Former Philadelphia Police Captain Ray Lewis joined Occupy Wall Street protesters on Tuesday.
He was seen holding a sign reading “NYPD Don’t Be Wall Street Mercenaries.”
In a video interview with Livestreamers, he railed against the excessive power of corporate America and the wrongful eviction of protesters from Zuccotti Park. He said if the occupations “continue to grow, you’re going to see a lot more of the FBI.”
Rea more » Common Dreams
– Noam Chomsky Speaks to Occupy: If We Want a Chance at a Decent Future, the Movement Here and Around the World Must Grow
By Noam Chomsky
In a speech to Occupy Boston, the linguist and icon hailed the “unprecedented” first weeks of OWS. He cautioned protesters to build and educate first, strike later.
November 1, 2011, It’s a little hard to give a Howard Zinn Memorial Lecture at an Occupy meeting. There are mixed feelings that go along with it. First of all, regret that Howard is not here to take part and invigorate it in his particular way, something that would have been the dream of his life, and secondly, excitement that the dream is actually being fulfilled. It’s a dream for which he laid a lot of the groundwork. It would have been the fulfillment of a dream for him to be here with you.
The Occupy movement really is an exciting development. In fact, it’s spectacular. It’s unprecedented; there’s never been anything like it that I can think of. If the bonds and associations that are being established at these remarkable events can be sustained through a long, hard period ahead — because victories don’t come quickly– this could turn out to be a very significant moment in American history. ….
Read more » AlterNet
By Nihan Saeed
Religious extremism did not grow in Wana. Rather its origins can be traced to Punjab. The dagger which drew the first blood in the name of faith was used in Lahore and not in Miranshah.

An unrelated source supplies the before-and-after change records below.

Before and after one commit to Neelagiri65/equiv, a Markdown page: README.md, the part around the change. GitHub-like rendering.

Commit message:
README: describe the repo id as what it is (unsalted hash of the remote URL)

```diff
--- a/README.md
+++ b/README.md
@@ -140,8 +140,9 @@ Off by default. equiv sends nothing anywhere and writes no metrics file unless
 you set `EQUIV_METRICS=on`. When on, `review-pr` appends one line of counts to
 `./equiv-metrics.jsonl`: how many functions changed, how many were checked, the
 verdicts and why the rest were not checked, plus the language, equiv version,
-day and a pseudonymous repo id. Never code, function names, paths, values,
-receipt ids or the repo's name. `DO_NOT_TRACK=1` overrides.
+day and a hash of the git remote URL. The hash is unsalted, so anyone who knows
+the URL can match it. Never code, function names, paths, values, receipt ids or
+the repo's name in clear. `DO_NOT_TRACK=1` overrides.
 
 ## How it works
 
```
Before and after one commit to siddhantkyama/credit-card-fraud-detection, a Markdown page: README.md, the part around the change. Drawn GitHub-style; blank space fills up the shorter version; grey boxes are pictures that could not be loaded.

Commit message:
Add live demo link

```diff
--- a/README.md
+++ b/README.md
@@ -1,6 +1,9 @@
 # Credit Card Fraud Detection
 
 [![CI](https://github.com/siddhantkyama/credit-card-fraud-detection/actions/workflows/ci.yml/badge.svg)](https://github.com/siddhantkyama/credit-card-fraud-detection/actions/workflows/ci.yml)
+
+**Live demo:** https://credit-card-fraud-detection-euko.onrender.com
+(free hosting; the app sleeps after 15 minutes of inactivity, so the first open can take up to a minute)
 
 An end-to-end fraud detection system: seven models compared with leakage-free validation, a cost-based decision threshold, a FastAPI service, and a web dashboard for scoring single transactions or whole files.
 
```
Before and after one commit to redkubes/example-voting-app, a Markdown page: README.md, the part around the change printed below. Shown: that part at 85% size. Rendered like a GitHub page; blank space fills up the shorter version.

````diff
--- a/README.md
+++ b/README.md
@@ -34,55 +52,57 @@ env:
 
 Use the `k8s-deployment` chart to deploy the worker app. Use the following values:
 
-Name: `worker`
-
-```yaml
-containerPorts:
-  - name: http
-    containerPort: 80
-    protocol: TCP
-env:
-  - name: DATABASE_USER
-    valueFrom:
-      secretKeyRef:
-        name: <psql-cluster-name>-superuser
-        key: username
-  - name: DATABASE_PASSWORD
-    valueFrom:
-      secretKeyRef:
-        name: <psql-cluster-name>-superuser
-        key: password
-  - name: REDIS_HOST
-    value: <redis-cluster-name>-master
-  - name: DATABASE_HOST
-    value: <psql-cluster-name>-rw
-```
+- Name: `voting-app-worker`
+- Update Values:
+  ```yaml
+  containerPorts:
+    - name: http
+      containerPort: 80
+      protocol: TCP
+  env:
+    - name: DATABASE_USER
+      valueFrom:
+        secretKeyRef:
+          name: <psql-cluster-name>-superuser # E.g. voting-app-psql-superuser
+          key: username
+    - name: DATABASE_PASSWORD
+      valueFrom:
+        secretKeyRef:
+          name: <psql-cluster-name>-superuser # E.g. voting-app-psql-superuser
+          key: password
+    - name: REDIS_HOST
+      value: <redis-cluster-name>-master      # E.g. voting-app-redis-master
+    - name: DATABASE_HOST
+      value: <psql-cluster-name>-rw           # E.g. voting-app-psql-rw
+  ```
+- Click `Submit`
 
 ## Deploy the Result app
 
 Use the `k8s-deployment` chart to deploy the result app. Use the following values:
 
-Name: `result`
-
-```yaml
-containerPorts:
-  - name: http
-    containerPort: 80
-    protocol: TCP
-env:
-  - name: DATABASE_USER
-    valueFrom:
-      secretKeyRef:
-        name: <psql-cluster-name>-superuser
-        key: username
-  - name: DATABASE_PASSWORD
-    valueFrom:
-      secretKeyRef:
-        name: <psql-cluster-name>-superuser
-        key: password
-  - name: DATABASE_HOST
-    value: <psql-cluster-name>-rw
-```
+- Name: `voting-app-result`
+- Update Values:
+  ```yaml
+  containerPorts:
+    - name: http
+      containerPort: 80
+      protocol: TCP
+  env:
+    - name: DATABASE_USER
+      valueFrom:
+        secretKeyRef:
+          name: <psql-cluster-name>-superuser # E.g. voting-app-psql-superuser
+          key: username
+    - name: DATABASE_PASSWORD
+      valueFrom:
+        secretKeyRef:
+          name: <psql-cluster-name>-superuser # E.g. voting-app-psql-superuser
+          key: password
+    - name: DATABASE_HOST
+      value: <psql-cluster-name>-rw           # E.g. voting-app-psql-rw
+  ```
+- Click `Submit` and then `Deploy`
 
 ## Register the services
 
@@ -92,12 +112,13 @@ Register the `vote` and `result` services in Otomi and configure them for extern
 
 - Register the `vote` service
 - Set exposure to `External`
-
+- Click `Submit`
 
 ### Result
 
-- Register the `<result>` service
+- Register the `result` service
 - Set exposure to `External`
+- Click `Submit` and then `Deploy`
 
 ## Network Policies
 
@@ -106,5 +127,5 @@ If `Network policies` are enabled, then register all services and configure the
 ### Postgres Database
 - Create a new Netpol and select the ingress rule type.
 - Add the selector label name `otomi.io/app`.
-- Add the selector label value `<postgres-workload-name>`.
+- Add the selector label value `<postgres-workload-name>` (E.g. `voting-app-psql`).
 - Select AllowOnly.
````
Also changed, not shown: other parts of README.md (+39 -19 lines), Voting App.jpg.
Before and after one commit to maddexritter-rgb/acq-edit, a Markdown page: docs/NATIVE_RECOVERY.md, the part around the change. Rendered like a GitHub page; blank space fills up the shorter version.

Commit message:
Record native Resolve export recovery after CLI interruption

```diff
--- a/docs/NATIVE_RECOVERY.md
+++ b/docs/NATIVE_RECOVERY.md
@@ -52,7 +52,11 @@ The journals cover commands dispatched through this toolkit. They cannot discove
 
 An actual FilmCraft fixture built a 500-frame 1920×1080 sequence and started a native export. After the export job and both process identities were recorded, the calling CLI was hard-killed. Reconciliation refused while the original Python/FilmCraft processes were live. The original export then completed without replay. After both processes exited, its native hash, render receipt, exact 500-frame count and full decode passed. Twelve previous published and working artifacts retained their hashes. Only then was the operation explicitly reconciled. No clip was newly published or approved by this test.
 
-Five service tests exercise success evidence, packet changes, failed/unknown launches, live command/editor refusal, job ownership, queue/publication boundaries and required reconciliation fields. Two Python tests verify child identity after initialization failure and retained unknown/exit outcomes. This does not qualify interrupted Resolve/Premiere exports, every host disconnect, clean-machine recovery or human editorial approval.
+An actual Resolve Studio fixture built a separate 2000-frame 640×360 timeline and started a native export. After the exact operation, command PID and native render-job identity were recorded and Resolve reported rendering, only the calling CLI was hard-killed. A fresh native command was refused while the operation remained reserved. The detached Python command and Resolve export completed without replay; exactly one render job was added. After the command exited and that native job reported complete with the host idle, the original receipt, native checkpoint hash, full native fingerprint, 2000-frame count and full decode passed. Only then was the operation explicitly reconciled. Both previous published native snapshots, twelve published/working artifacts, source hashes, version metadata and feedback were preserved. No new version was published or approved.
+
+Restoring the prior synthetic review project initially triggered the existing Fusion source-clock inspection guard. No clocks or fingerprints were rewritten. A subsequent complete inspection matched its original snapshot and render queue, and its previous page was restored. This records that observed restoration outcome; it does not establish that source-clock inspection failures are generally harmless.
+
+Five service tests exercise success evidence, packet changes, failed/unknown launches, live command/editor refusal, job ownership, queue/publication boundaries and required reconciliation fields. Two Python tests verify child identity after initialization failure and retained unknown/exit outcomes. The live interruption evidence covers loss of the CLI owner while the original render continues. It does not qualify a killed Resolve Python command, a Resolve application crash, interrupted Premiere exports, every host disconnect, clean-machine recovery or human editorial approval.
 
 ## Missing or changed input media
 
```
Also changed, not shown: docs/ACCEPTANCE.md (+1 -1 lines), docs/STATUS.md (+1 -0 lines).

The wind of fanaticism had already swept through the land of five rivers before it shook the mighty Hindukush. ….
…. Yet another truth is that in this land of saints, communal hatred devoured a million lives in 1947. Six years later, it was again Punjab where houses of Ahmedis were torched. Also, Punjab staged the initial enactments of the gory drama of sectarian carnage in 1980s. …
Read more: DAWN.COM